http://www.handfulofhenna.com/blog/wp-content/uploads/frommovabletype/uploaded/2006/06/blueglitter-thumb.jpg
I like having glitter poofers for festivals because it breaks up the monotony of eight hours of squirting green goop on people. It gives me a reason not to hate my less favorite festival designs (because who can dislike glitter?). I think it also adds value to designs, which is integral for those tiny kanji or horoscope signs people want that barely meet the minimum design dollar amount.
This particular design is from Darcy’s Indo-Arabian e-book. The glitter was kind of a mistake — I meant to sprinkle a little bit on, but I hadn’t used the blue glitter poofer from Amerikan Body Art yet, so I didn’t know that the particular bottle was “looser” than the other bottles of glitter I ordered. After dumping a large amount at the tip of the design, I figured, why the heck not completely glitterize it?? It certainly goes well with jeans!
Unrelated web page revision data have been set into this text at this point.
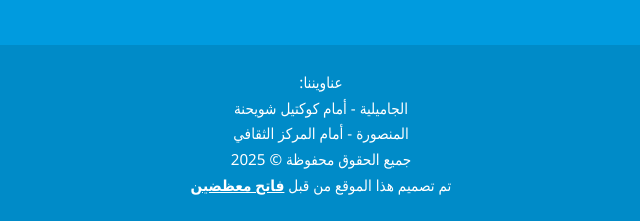
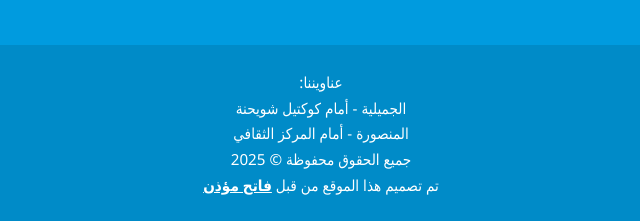
Before and after one commit to sharqprint/-MANLA-FOR-TRADING, a plain HTML site: page index.html in a window 1280 px wide. Shown: the part 576-797 px from the top of the page, 319-959 px from the left. Drawn offline with Linux system fonts and the light colour scheme.

Commit message:
Update index.html

```diff
--- a/index.html
+++ b/index.html
@@ -11,7 +11,7 @@
 <body>
   <!-- Header with Logo and Title -->
   <header>
-    <img src="Logo.png" alt="شعار منلا للتجارة" class="logo" />
+    <img src="logo.png" alt="شعار منلا للتجارة" class="logo" />
     <div class="header-text">
       <h1>منلا للتجارة</h1>
       <p>Manla for Trade</p>
@@ -39,14 +39,15 @@
   <!-- Footer with Addresses and Designer Credit -->
   <footer>
     <p>عناويننا:<br>
-      الجاميلية - أمام كوكتيل شويحنة<br>
+      الجميلية - أمام كوكتيل شويحنة<br>
       المنصورة - أمام المركز الثقافي
     </p>
     <p>جميع الحقوق محفوظة © 2025</p>
     <p>
       تم تصميم هذا الموقع من قبل
-      <a href="https://instagram.com/fateh_moathen" target="_blank">فاتح معظضين</a>
+      <a href="https://instagram.com/fateh_moathen" target="_blank">فاتح مؤذن</a>
     </p>
   </footer>
 </body>
+
 </html>
```
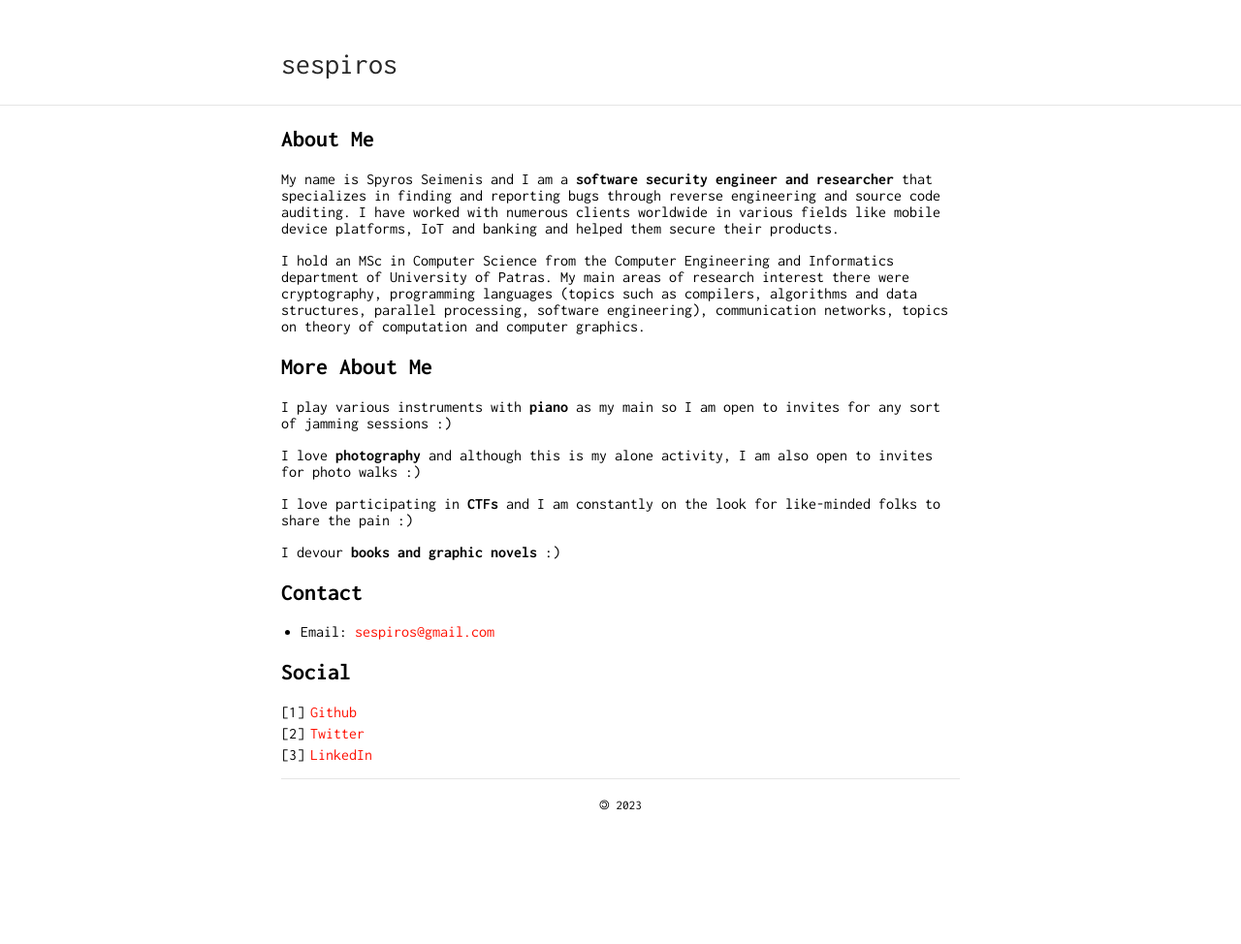
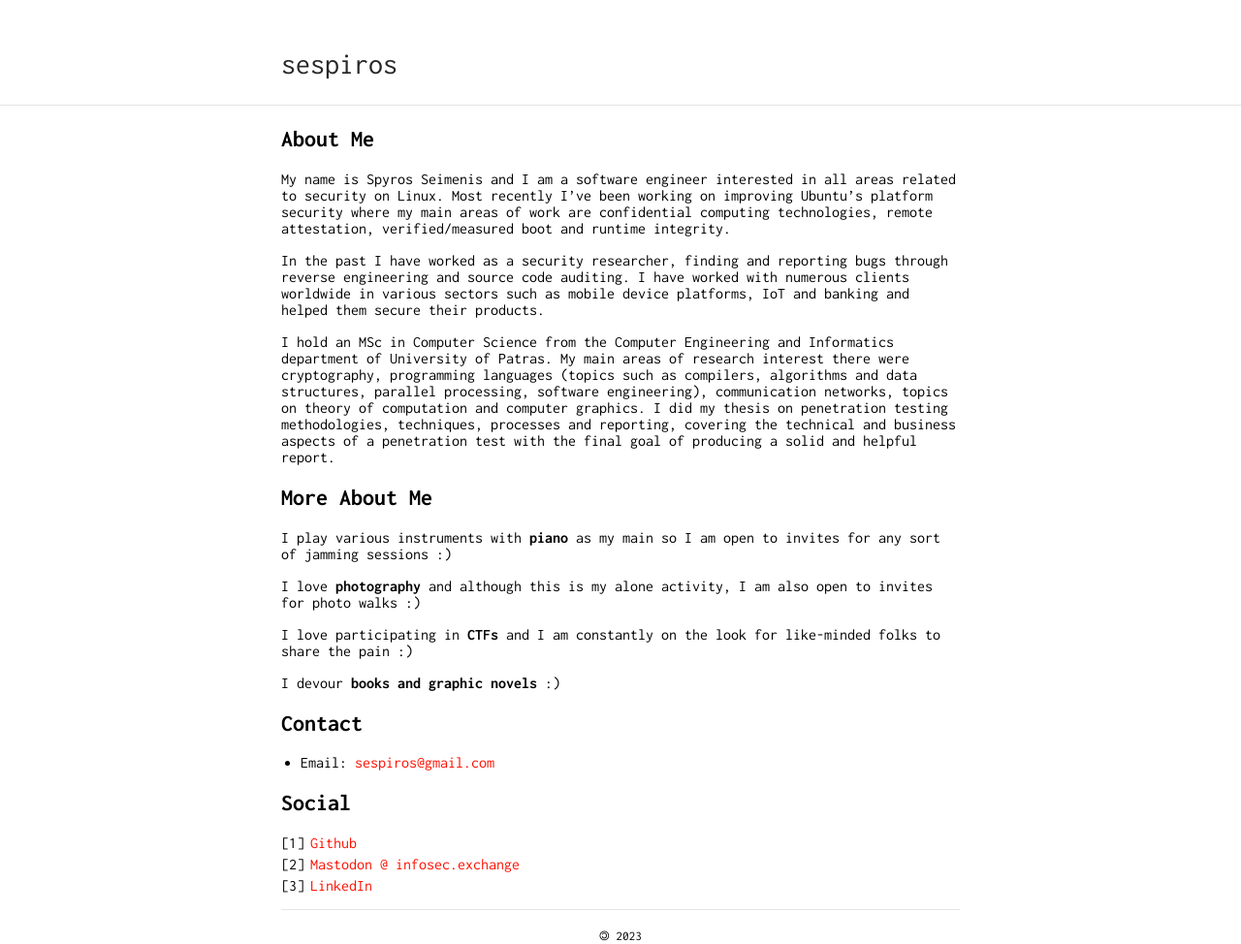
Before and after one commit to sespiros/sespiros.github.io, a Jekyll site: the page built from index.md, in a window 1280 px wide. Shown: the whole page at 97% size. Built offline with Jekyll 4.4.1, drawn with Linux system fonts in a browser that asks for light colours; our own code applies the rules of GitHub Pages for plain Markdown files; before the commit the page ends 900 px from its top, so only the background shows below that.

Commit message:
Update index.md

```diff
--- a/index.md
+++ b/index.md
@@ -4,15 +4,11 @@ layout: default
 
 ## About Me
 
-My name is Spyros Seimenis and I am a **software security engineer and researcher** that specializes
-in finding and reporting bugs through reverse engineering and source code auditing. I have worked
-with numerous clients worldwide in various fields like mobile device platforms, IoT and banking and
-helped them secure their products.
+My name is Spyros Seimenis and I am a software engineer interested in all areas related to security on Linux. Most recently I've been working on improving Ubuntu's platform security where my main areas of work are confidential computing technologies, remote attestation, verified/measured boot and runtime integrity.
 
-I hold an MSc in Computer Science from the Computer Engineering and Informatics department of University of Patras.
-My main areas of research interest there were cryptography, programming languages (topics such as compilers, algorithms
-and data structures, parallel processing, software engineering), communication networks, topics on theory of computation
-and computer graphics.
+In the past I have worked as a security researcher, finding and reporting bugs through reverse engineering and source code auditing. I have worked with numerous clients worldwide in various sectors such as mobile device platforms, IoT and banking and helped them secure their products.
+
+I hold an MSc in Computer Science from the Computer Engineering and Informatics department of University of Patras. My main areas of research interest there were cryptography, programming languages (topics such as compilers, algorithms and data structures, parallel processing, software engineering), communication networks, topics on theory of computation and computer graphics. I did my thesis on penetration testing methodologies, techniques, processes and reporting, covering the technical and business aspects of a penetration test with the final goal of producing a solid and helpful report.
 
 ## More About Me
 
@@ -32,5 +28,5 @@ I devour **books and graphic novels** :)
 ## Social
 
 1. [Github](https://github.com/sespiros)
-2. [Twitter](https://twitter.com/sespiros)
+2. [Mastodon @ infosec.exchange](https://infosec.exchange/@sespiros)
 3. [LinkedIn](https://linkedin.com/in/sespiros)
```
Fire-engine red!

So last night I decided to henna my hair again, because the roots were starting to show. As reported by other henna heads, the second application layers over the red tones and turns out absolutely gorgeous. Not a hint of orange to be seen! It is pretty bright — almost fire-engine red — but that will mellow out, and for the next few days, I think it’s going to be pretty fun!

Click here for the results of my first henna application, as well as a photo of my natural hair color for comparison’s sake.

This is my hair immediately before my second application:
Before2nd

Aaaand here’s my hair immedately after washing it out and blowdrying it!
After2nd

Damn, I love it. And while last time it was orange on washing it out, this time there’s hardly any orange to be seen — just a groovy, groovy red.

The mix this time was slightly different because my yogurt went bad and I was too lazy to get more. I used:

  • 100 g henna
    (my hair has gotten longer — and I was running out of henna in my last batch, which was only 80 g — and I didn’t add any yogurt, which adds volume to the mix, making it so that you can use less henna)
  • 2 T lemon juice
    (for highlights and what-have-you)
  • About 1.75 c double-strength chamomile
    (I made two cups, but didn’t need to use all of it)
  • 1 drop lavendar essential oil
    (I used several last time and the strength of the smell almost made me woozy)

I mixed the chamomile in while it was hot, and left the henna out to cool for about an hour and a half, instead of overnight. I still had dye release — must’ve been the heat. (Though I hear that henna dyes hair so well that you don’t even need to wait for dye release.) I left it on for just shy of four hours and washed it out by combing generous amounts of conditioner through (but no shampoo). Blowdried it, and I’m not going to wash it until tomorrow morning.

I forgot to put veggie/olive oil around my hairline, so I ended up with a little bit of an orange halo, but it was mostly gone by this morning.

And my hair is oh-so-silky once again, which is amazing, because it was pretty darn silky before.

I’ll post another photo of the mellowed-out color in around a week and a half, and I’ll probably do this experiement one more time to see how three layers of hair henna look as compared to one (or none!).